WHAT THE EXERCISE ASKS - Those lines of the records that contain "with" are to be located and copied.

BEGIN

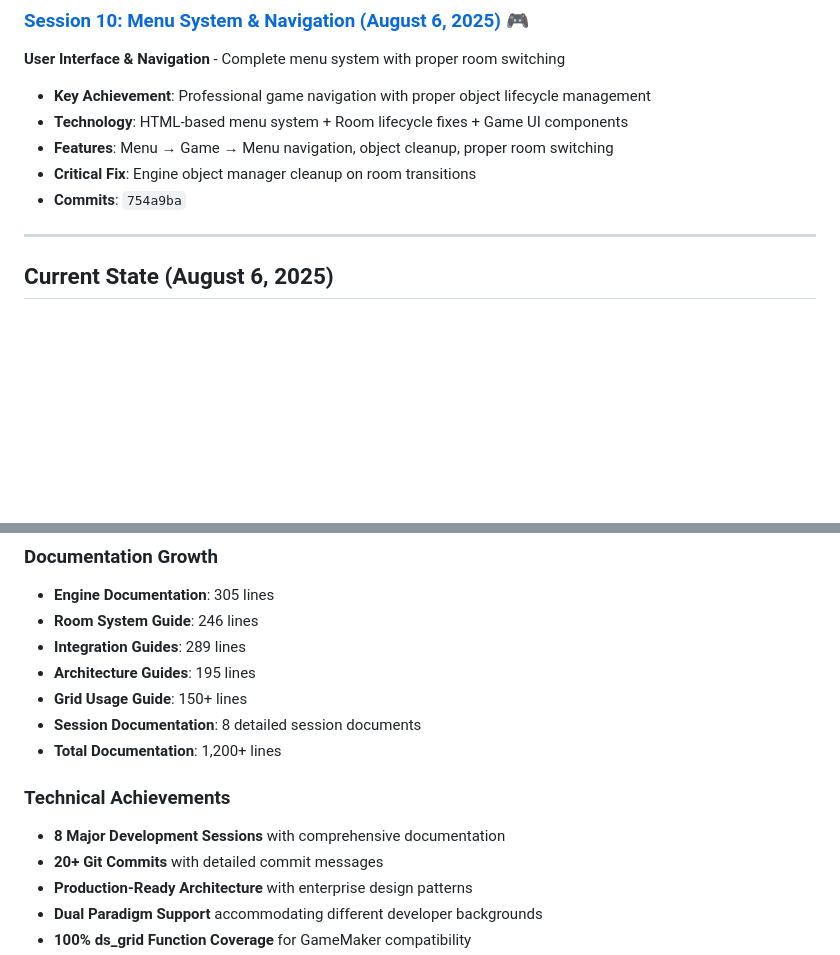
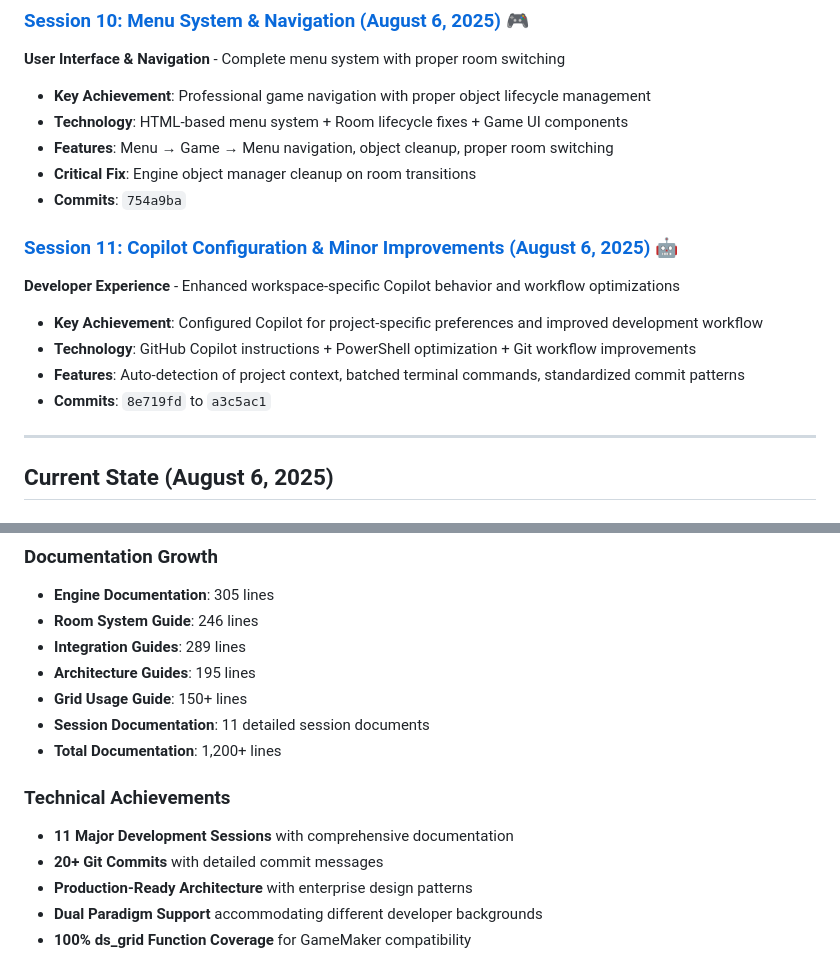
Before and after one commit to SantasLair/dgc-engine, a Markdown page: history/DEV_LOG.md, 2 parts joined by grey strips. Rendered like a GitHub page; blank space fills up the shorter version.

Commit message:
Add session 11 and update dev log

```diff
--- a/history/DEV_LOG.md
+++ b/history/DEV_LOG.md
@@ -74,6 +74,13 @@ This project began as a simple turn-based movement game and evolved into a sophi
 - **Critical Fix**: Engine object manager cleanup on room transitions
 - **Commits**: `754a9ba`
 
+### [Session 11: Copilot Configuration & Minor Improvements (August 6, 2025)](./sessions/00011-copilot-configuration.md) 🤖
+**Developer Experience** - Enhanced workspace-specific Copilot behavior and workflow optimizations
+- **Key Achievement**: Configured Copilot for project-specific preferences and improved development workflow
+- **Technology**: GitHub Copilot instructions + PowerShell optimization + Git workflow improvements
+- **Features**: Auto-detection of project context, batched terminal commands, standardized commit patterns
+- **Commits**: `8e719fd` to `a3c5ac1`
+
 ---
 
 ## Current State (August 6, 2025)
@@ -117,11 +124,11 @@ Single File → Modular → Engine Framework → GameMaker Conventions → GML C
 - **Integration Guides**: 289 lines
 - **Architecture Guides**: 195 lines
 - **Grid Usage Guide**: 150+ lines
-- **Session Documentation**: 8 detailed session documents
+- **Session Documentation**: 11 detailed session documents
 - **Total Documentation**: 1,200+ lines
 
 ### Technical Achievements
-- **8 Major Development Sessions** with comprehensive documentation
+- **11 Major Development Sessions** with comprehensive documentation
 - **20+ Git Commits** with detailed commit messages
 - **Production-Ready Architecture** with enterprise design patterns
 - **Dual Paradigm Support** accommodating different developer backgrounds
```
Also changed, not shown: history/sessions/00011-copilot-configuration.md (added, +67 -0 lines).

END

REPLY -
-- **8 Major Development Sessions** with comprehensive documentation
+- **11 Major Development Sessions** with comprehensive documentation
 - **20+ Git Commits** with detailed commit messages
 - **Production-Ready Architecture** with enterprise design patterns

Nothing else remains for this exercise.